What drive people to that role, and what makes it acceptable if not indeed noble, can be many reasons – the gladiator/warrior enjoyment of the adversary system, a social conscience crying out to aid those who are poor and often never had a chance, a sense that the ‘system’ needs balance and won’t otherwise work, and a David versus Goliath sense of the world – arrayed against this defendant are the prosecution, the police force, at times the judge, and an internalized set of biases that skew judgment.
GUILTY PEOPLE is the story of representing indigent defendants who most likely did break the law. In the hands of Abbe Smith – a former Public Defender, a scholar of legal ethics, a fighter for criminal justice for decades, a feminist, director of Georgetown’s Criminal Defense and Prisoner Advocacy Clinic, and a sometimes cartoonist of great wit and skill – it is a multitude of stories:
- The lives of her individual clients over decades of representation, shown to be multi-dimensional and as human (and sometimes as humane) as any of us;
- How one decision, or one fraught situation, can propel someone otherwise well-intentioned into the criminal prosecution system;
- A series of insights into trial, sentencing and client-relations strategies;
- An intimate telling of the emotional highs, lows and conflicts of such work;
- The contextualizing of her work in the world of criminal law, where statistics (e.g. the low rate of recidivism for certain crimes as contrasted with the punishments imposed) often stand in stark contrast to policy and sentiment; and
- Her inimitable cartoons, themselves as provocative as the written content of the book. Here is one such example:
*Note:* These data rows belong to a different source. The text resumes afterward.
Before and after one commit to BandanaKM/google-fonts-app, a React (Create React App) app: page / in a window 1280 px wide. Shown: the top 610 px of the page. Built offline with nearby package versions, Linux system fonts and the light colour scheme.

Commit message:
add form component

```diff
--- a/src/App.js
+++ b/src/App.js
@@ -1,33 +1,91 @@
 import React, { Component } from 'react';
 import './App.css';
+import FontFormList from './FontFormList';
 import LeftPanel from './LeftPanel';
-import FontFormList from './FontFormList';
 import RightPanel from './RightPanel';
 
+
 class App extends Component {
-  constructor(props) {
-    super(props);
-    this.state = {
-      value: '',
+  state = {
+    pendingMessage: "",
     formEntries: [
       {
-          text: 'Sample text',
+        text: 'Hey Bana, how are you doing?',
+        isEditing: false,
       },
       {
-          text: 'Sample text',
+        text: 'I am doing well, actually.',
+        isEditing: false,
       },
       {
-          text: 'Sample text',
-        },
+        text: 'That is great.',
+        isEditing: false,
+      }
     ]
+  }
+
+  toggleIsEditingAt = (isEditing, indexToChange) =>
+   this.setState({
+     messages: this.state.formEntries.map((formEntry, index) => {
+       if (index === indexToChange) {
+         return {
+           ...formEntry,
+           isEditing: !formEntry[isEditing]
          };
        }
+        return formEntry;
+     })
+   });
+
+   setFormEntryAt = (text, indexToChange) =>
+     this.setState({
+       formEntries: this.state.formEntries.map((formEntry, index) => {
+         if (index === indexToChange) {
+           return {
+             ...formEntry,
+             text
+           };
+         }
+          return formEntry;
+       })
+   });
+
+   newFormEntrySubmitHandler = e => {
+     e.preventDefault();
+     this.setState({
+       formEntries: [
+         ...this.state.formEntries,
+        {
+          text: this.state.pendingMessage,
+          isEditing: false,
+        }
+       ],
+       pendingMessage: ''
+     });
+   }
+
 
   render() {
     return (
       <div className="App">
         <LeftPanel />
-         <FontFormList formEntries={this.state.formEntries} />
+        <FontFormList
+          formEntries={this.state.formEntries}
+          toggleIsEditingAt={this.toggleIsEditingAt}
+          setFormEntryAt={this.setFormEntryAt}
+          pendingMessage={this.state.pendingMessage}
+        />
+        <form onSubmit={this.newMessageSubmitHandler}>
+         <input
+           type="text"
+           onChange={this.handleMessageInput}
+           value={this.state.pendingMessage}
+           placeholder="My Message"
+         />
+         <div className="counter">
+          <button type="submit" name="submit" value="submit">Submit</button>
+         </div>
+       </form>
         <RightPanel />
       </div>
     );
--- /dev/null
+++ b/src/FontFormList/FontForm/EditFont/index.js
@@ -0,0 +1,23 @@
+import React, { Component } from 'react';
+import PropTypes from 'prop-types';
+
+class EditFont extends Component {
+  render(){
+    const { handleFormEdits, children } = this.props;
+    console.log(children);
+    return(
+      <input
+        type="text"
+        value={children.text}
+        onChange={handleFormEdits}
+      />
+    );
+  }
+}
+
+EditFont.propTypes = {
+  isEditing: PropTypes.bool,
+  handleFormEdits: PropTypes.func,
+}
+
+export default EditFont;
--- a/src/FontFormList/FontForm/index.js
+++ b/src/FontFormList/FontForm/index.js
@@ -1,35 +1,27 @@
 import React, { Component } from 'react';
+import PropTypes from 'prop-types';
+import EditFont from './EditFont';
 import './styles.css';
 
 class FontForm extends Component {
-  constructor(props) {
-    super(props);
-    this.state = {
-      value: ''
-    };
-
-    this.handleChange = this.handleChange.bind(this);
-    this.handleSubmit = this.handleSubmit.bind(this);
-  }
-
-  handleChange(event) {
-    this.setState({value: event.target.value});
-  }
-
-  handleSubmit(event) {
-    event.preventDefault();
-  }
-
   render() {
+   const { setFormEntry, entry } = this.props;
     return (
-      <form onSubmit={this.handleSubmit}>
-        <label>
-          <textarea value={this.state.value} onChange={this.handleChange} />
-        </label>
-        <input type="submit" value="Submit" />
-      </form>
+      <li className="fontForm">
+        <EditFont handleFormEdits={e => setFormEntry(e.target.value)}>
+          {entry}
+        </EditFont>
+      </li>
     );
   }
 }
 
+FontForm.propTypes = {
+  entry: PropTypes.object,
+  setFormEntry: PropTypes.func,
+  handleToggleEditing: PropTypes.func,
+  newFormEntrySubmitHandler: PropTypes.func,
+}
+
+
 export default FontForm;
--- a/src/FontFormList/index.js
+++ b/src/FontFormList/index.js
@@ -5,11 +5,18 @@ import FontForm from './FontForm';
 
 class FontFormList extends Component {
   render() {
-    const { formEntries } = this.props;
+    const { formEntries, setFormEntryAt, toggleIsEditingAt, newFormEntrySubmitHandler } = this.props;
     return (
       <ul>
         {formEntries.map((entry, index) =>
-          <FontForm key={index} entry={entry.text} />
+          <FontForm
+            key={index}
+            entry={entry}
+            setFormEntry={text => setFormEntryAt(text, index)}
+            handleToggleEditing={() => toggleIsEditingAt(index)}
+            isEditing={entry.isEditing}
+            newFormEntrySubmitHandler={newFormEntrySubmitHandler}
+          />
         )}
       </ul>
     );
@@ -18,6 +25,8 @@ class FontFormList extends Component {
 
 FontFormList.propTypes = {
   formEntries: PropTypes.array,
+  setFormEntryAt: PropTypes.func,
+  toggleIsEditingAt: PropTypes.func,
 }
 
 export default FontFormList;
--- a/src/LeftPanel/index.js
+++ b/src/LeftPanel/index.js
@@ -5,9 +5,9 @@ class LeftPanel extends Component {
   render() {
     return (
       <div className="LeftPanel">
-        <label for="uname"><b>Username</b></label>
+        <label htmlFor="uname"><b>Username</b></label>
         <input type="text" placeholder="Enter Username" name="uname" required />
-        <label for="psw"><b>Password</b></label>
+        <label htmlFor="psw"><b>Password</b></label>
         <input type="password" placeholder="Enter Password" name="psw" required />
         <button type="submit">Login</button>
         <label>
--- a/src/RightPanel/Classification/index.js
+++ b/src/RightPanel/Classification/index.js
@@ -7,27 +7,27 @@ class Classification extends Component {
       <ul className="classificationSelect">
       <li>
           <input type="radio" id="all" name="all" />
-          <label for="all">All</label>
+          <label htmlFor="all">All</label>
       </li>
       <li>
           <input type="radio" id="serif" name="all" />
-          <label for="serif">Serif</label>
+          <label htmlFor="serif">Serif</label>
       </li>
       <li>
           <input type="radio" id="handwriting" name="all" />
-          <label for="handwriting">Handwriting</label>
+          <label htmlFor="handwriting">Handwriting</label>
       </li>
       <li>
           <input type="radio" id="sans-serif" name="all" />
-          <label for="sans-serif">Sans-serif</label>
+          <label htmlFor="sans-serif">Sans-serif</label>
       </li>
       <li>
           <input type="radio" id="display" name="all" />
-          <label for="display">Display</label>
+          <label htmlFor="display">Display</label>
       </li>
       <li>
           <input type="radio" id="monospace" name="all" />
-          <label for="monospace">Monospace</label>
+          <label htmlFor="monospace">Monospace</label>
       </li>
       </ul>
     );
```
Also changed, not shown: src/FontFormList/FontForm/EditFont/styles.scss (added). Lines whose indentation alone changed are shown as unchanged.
GUILTY PEOPLE’s five chapters span much of criminal law – “Petty Criminals,” “Ordinary Felons,” “Rapists,” “Murderers,” and ‘Guilty Clients, Guilty Lawyers,” the last a discourse on what motivates those who represent the likely/clearly guilty. In it, Smith reveals herself as well, as a “very happy criminal defense lawyer” but also acknowledge that a sense of guilt can hit even her, at least for “getting it wrong and losing my cool.”
GUILTY PEOPLE is book written with the ease a great storyteller has. Why read it? For those who do the work of indigent defense, as a way to step back and both understand and appreciate what they do and who they are doing it for as well as a reminder that they are not in this alone? For anyone else, to have an understanding of what the words “criminal justice” mean and to recognize the humanity in those being judged and those who speak for them. And for students of criminal justice and criminal law, GUILTY PEOPLE lays bare the dilemmas, indignities, responsibilities, woes and satisfaction of being a part of the criminal law process.